*** Given information
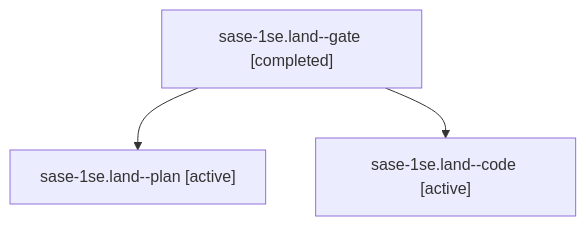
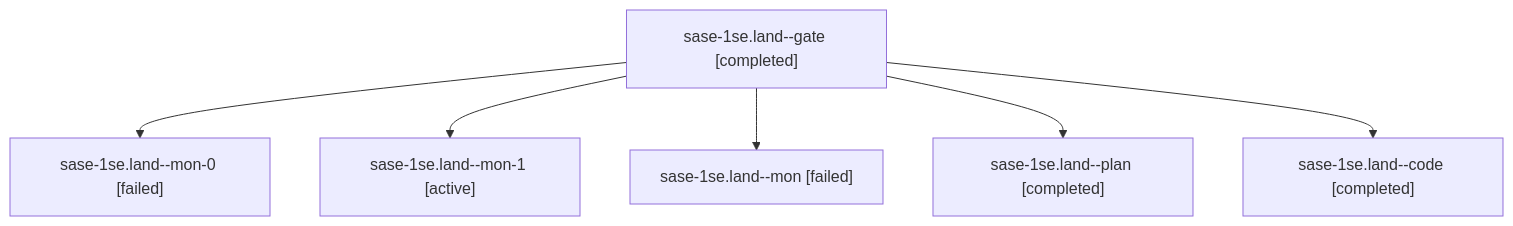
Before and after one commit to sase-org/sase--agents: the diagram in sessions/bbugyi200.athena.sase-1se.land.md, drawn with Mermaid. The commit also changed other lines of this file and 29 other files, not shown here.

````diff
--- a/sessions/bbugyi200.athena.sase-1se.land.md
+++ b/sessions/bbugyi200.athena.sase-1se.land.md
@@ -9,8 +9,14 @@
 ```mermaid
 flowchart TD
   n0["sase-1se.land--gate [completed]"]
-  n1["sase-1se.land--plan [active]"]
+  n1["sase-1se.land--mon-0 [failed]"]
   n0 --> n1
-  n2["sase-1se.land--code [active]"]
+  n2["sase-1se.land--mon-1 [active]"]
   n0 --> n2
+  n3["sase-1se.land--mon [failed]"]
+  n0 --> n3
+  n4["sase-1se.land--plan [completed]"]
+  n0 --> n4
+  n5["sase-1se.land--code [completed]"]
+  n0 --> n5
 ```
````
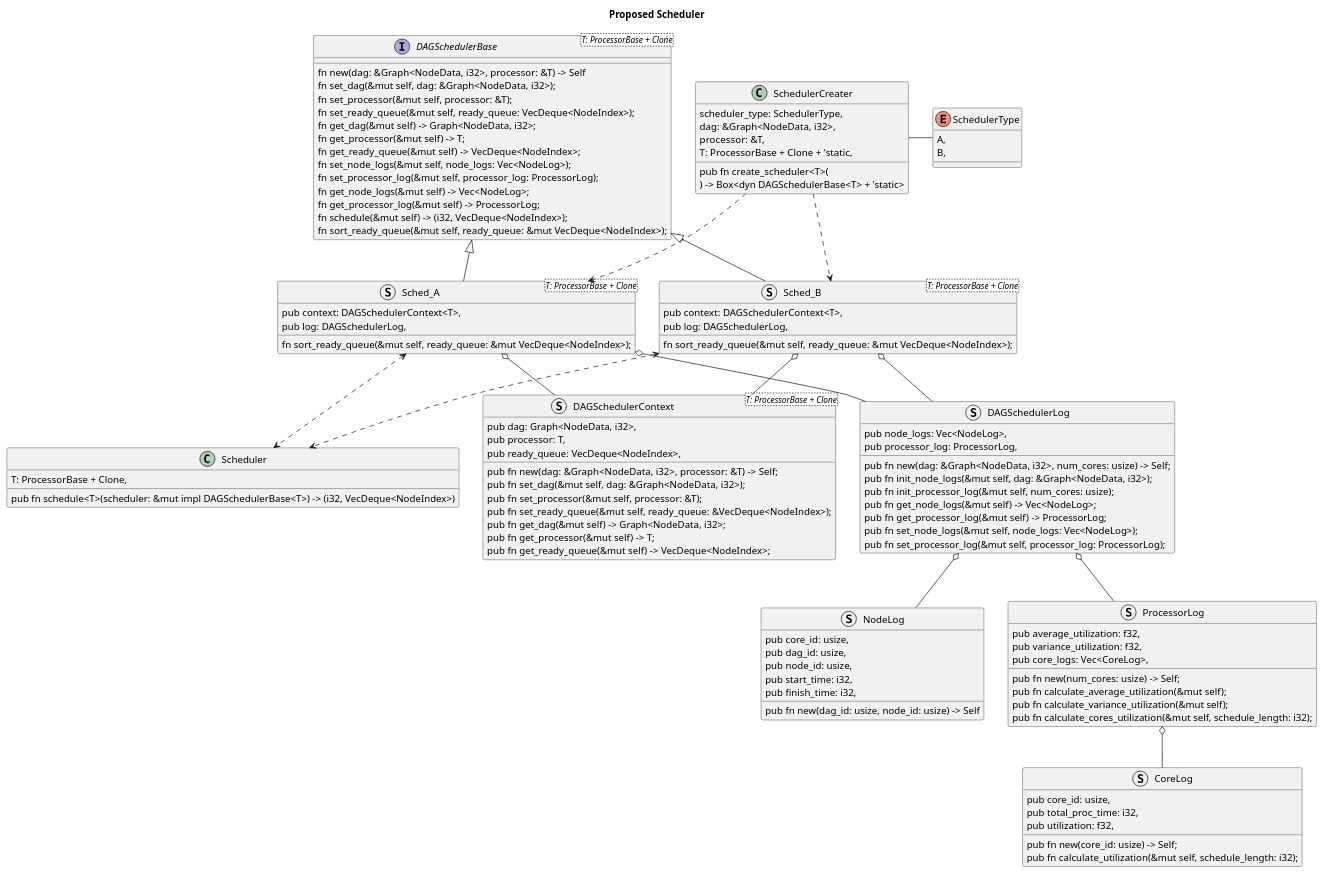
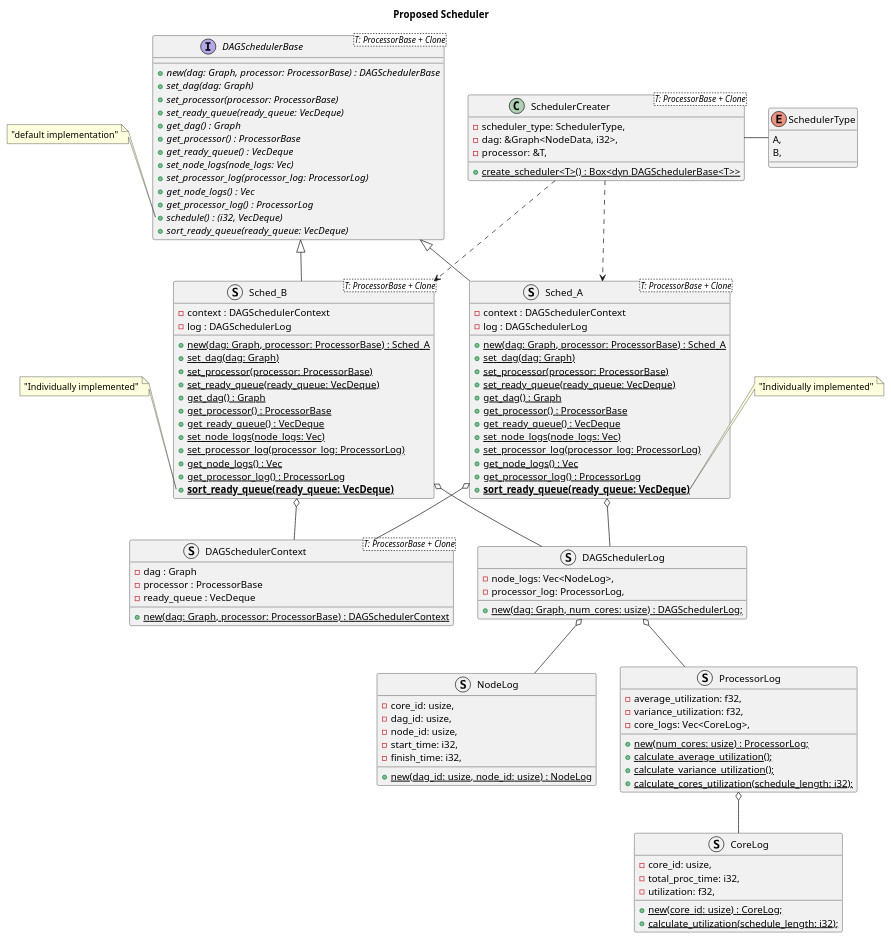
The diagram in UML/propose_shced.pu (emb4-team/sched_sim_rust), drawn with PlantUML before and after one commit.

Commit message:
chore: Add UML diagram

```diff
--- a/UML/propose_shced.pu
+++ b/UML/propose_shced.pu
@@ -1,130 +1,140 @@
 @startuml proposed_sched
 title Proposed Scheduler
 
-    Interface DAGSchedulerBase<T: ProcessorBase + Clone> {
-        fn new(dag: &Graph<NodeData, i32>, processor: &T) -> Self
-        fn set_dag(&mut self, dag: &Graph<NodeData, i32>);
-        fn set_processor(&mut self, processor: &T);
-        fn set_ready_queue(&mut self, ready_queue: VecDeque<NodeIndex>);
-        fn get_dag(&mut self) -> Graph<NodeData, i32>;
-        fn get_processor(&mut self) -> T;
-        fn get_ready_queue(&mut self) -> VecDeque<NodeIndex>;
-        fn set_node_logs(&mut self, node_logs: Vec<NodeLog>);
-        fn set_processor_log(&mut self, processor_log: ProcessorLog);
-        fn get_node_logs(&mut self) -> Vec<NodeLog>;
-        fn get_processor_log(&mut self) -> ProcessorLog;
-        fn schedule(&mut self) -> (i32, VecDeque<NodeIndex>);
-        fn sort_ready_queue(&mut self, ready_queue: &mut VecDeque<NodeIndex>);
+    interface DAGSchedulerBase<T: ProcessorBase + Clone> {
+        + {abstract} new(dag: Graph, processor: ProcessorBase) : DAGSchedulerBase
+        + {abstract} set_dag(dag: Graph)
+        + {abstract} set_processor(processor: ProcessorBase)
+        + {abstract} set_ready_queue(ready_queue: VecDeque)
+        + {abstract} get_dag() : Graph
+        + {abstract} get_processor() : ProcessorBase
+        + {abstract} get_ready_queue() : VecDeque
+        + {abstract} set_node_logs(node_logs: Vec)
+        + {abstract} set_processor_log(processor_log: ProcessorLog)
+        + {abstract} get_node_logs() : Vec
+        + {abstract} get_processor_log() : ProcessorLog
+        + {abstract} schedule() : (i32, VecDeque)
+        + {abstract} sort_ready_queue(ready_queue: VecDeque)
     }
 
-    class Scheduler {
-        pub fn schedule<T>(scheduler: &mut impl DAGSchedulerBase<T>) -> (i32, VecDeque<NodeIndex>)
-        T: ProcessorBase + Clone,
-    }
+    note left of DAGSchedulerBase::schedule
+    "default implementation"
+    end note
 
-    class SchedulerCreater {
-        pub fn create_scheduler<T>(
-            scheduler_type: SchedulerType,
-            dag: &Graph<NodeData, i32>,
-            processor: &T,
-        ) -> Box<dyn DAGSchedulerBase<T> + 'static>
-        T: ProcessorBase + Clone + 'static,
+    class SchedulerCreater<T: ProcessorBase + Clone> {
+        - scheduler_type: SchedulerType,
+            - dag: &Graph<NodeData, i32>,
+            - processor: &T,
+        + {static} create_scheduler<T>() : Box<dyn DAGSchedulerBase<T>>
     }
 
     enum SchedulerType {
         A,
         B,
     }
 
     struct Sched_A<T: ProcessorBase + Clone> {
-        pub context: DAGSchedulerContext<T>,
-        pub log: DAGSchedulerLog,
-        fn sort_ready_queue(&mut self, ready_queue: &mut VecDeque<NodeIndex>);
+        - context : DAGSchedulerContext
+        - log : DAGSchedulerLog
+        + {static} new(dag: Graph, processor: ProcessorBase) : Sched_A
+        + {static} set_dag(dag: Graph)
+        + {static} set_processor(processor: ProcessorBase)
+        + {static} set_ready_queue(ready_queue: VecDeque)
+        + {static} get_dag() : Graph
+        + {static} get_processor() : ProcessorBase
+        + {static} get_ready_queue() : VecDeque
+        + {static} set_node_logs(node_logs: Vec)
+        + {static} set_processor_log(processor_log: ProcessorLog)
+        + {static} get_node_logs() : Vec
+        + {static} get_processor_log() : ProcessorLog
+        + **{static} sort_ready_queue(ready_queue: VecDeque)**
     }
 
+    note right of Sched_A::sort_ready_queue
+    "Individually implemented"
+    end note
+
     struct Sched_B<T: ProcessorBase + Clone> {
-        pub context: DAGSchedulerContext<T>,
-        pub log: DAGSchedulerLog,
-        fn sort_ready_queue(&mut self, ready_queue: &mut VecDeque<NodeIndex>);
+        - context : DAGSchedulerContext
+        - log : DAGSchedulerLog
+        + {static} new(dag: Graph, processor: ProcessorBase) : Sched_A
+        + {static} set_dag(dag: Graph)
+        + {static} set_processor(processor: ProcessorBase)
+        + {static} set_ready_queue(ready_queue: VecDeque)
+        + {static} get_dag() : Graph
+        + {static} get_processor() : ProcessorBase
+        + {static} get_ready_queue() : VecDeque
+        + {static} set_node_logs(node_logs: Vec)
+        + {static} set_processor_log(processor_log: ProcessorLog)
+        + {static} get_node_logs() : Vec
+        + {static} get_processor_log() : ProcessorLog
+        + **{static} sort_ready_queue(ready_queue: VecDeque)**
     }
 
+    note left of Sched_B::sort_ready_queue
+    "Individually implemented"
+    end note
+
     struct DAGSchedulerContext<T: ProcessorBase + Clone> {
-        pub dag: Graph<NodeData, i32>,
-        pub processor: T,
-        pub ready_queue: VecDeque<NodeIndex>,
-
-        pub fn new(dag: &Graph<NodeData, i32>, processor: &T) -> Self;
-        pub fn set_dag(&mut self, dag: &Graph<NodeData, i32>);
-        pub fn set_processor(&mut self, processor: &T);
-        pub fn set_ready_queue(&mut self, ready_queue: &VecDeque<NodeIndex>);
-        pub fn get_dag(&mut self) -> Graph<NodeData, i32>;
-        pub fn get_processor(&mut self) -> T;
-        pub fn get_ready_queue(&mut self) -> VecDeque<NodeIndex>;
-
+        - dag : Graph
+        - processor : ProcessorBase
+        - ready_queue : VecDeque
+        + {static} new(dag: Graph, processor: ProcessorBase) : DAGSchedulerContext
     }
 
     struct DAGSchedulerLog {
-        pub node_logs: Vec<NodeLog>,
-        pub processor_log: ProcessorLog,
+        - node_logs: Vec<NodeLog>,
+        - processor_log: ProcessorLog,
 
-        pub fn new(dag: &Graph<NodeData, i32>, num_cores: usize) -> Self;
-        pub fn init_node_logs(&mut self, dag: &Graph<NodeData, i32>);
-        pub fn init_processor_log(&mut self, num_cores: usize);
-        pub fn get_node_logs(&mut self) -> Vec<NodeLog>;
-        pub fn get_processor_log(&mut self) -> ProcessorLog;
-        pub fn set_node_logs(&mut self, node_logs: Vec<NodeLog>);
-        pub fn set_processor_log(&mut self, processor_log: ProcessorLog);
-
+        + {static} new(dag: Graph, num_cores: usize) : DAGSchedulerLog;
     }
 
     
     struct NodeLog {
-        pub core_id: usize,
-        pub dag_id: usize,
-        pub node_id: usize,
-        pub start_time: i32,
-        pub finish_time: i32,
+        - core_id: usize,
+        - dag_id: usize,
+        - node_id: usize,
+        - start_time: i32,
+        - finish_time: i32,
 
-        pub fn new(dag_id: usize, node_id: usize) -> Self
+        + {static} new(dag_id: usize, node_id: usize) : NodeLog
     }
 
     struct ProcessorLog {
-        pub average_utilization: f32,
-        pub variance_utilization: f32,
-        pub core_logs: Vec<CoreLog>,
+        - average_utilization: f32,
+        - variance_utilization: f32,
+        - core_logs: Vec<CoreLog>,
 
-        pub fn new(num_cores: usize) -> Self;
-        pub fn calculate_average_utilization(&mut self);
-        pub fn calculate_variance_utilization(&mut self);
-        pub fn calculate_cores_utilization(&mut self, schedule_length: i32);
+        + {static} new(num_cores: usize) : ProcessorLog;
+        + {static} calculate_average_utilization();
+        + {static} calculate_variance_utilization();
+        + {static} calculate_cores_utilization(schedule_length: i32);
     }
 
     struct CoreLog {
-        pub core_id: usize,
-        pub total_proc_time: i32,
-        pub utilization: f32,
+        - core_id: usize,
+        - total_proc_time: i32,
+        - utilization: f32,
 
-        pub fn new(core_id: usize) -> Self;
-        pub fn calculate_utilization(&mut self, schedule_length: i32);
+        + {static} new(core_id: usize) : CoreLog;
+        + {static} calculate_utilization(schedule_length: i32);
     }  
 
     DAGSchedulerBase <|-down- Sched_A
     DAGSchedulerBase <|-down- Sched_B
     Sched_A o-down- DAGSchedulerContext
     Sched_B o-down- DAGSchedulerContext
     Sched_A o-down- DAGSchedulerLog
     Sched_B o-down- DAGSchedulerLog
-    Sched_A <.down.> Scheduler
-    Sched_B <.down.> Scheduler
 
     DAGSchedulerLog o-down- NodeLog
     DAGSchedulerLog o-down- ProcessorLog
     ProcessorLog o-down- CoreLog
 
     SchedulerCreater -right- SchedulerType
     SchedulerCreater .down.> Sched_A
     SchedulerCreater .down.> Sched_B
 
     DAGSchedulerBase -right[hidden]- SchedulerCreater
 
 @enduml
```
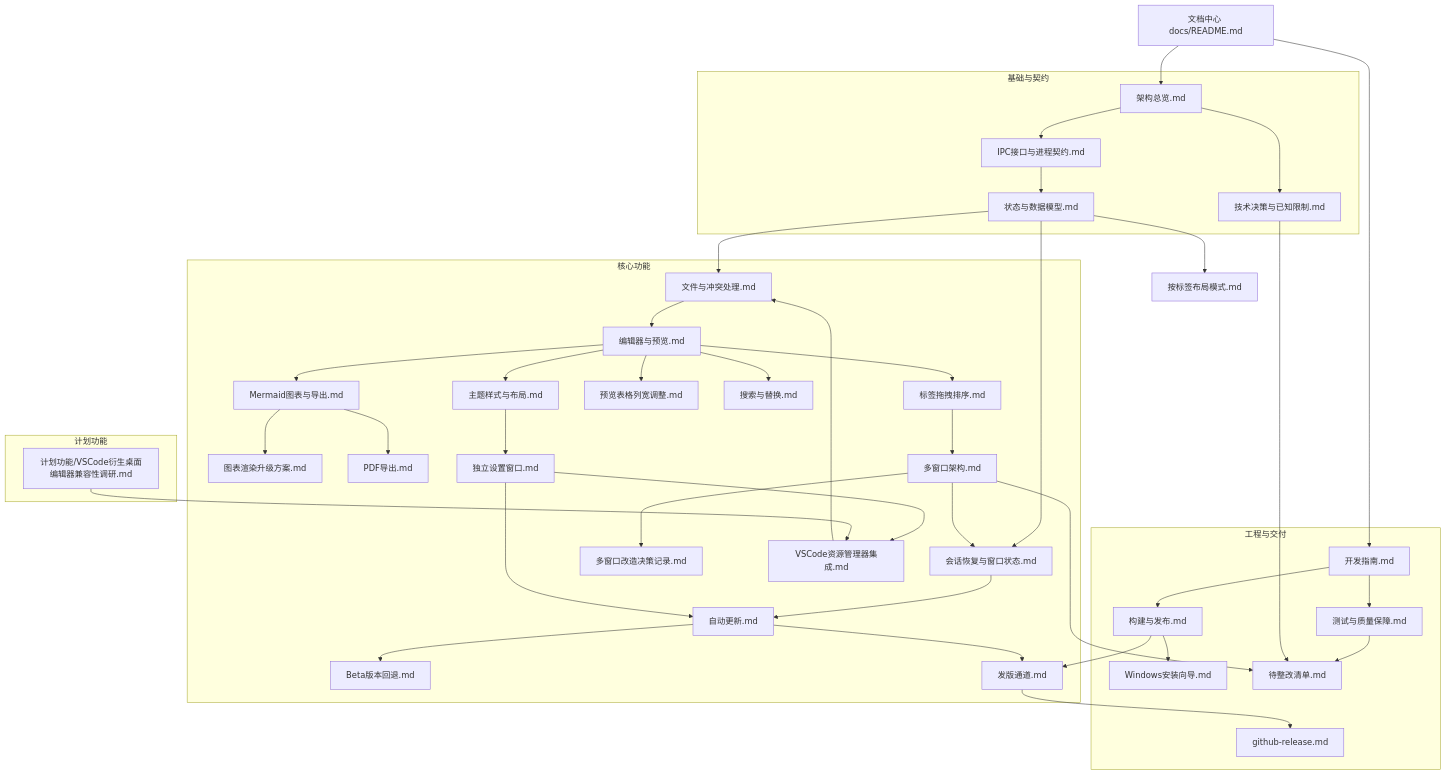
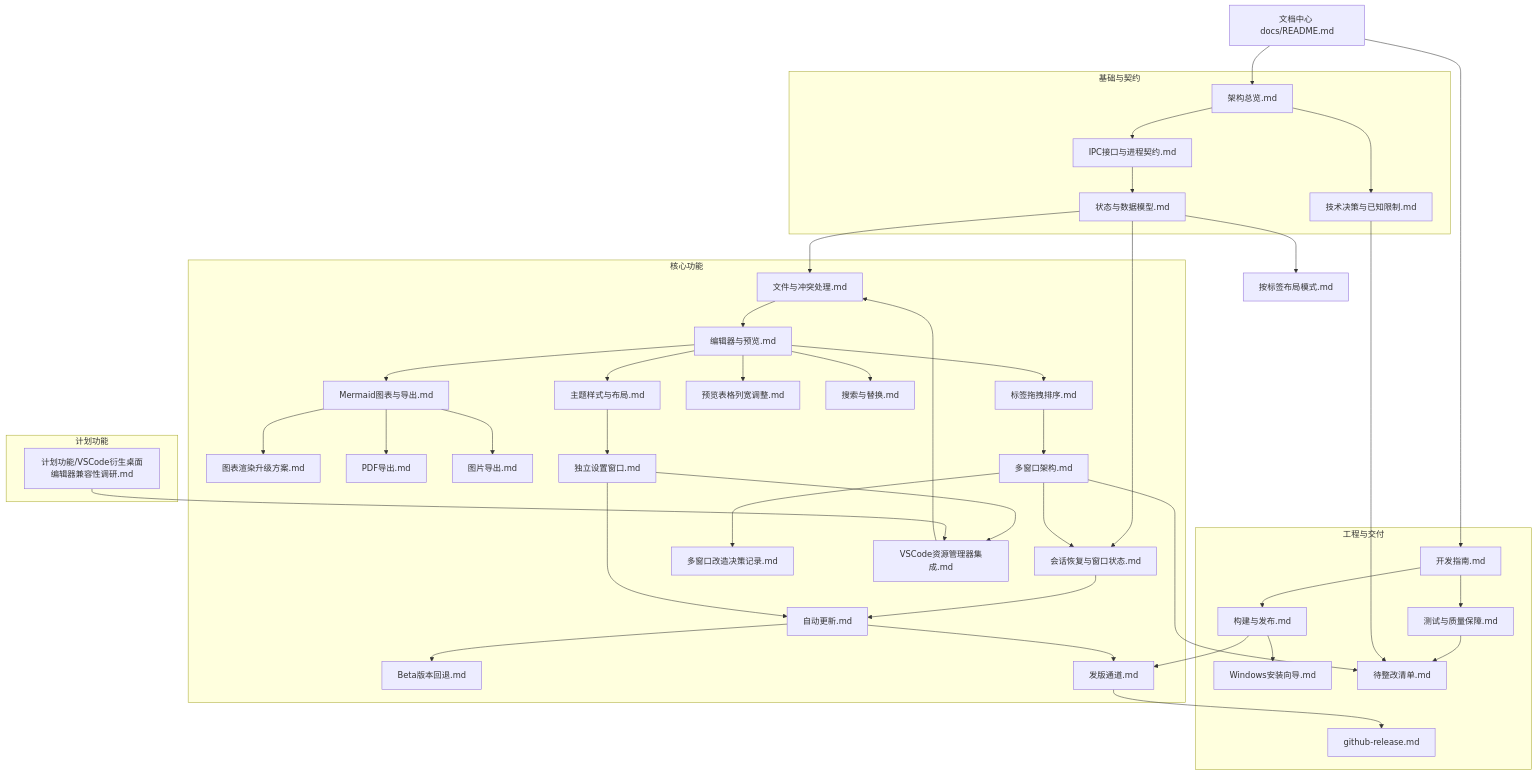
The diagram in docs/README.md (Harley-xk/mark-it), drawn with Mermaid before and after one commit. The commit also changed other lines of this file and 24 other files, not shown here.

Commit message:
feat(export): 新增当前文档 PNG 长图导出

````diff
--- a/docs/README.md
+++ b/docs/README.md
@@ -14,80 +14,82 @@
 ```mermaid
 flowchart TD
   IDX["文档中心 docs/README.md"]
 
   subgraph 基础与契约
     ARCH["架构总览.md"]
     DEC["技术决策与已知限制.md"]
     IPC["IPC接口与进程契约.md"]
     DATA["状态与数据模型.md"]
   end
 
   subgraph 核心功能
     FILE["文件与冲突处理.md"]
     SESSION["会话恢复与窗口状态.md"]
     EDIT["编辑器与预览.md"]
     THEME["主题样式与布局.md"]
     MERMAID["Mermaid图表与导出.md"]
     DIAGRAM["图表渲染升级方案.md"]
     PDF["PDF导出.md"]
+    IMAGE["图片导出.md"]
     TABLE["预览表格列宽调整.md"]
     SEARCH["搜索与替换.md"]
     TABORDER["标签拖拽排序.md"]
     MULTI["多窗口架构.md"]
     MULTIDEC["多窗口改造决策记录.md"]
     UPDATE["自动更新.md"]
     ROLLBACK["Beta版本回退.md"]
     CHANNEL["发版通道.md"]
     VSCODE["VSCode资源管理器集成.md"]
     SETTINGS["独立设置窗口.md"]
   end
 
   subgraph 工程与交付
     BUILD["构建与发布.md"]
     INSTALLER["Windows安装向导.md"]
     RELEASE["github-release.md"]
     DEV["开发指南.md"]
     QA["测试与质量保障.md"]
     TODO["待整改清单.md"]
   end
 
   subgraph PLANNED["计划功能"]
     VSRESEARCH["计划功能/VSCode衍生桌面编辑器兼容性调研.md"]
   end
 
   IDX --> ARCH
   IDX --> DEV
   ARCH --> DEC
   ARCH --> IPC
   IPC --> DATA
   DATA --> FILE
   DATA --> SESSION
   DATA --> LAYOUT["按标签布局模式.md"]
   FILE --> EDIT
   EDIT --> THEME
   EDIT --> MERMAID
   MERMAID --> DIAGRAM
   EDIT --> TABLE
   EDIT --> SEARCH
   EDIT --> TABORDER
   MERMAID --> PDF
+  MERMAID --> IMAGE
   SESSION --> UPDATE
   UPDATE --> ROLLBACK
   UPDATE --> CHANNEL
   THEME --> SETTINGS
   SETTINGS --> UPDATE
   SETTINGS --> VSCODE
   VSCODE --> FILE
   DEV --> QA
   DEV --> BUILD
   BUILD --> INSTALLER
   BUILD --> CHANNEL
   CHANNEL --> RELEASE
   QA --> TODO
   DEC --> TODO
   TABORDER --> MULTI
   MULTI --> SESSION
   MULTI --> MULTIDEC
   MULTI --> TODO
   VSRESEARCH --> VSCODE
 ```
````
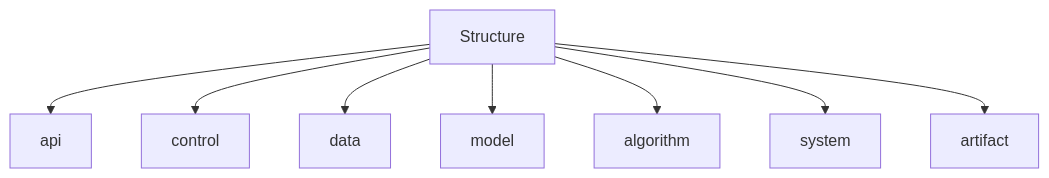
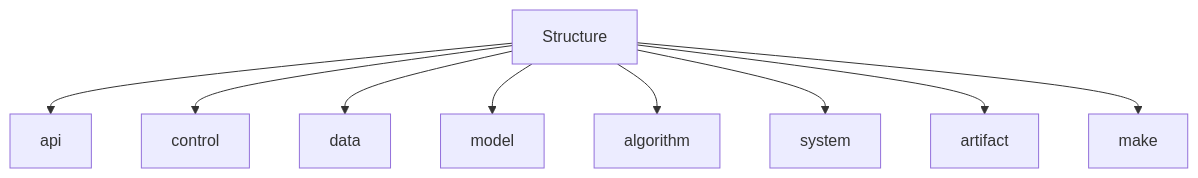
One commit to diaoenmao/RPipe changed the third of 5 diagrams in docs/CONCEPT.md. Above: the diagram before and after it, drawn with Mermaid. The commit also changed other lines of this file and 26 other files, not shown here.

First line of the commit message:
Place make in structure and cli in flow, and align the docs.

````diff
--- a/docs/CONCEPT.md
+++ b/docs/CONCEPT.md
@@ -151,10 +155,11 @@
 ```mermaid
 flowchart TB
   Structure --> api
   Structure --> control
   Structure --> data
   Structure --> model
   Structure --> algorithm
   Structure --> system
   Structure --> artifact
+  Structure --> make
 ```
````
******
Problem description:
For each line in the records that contains the word "VSRESEARCH", make a copy.

Output below:
     VSRESEARCH["计划功能/VSCode衍生桌面编辑器兼容性调研.md"]
   VSRESEARCH --> VSCODE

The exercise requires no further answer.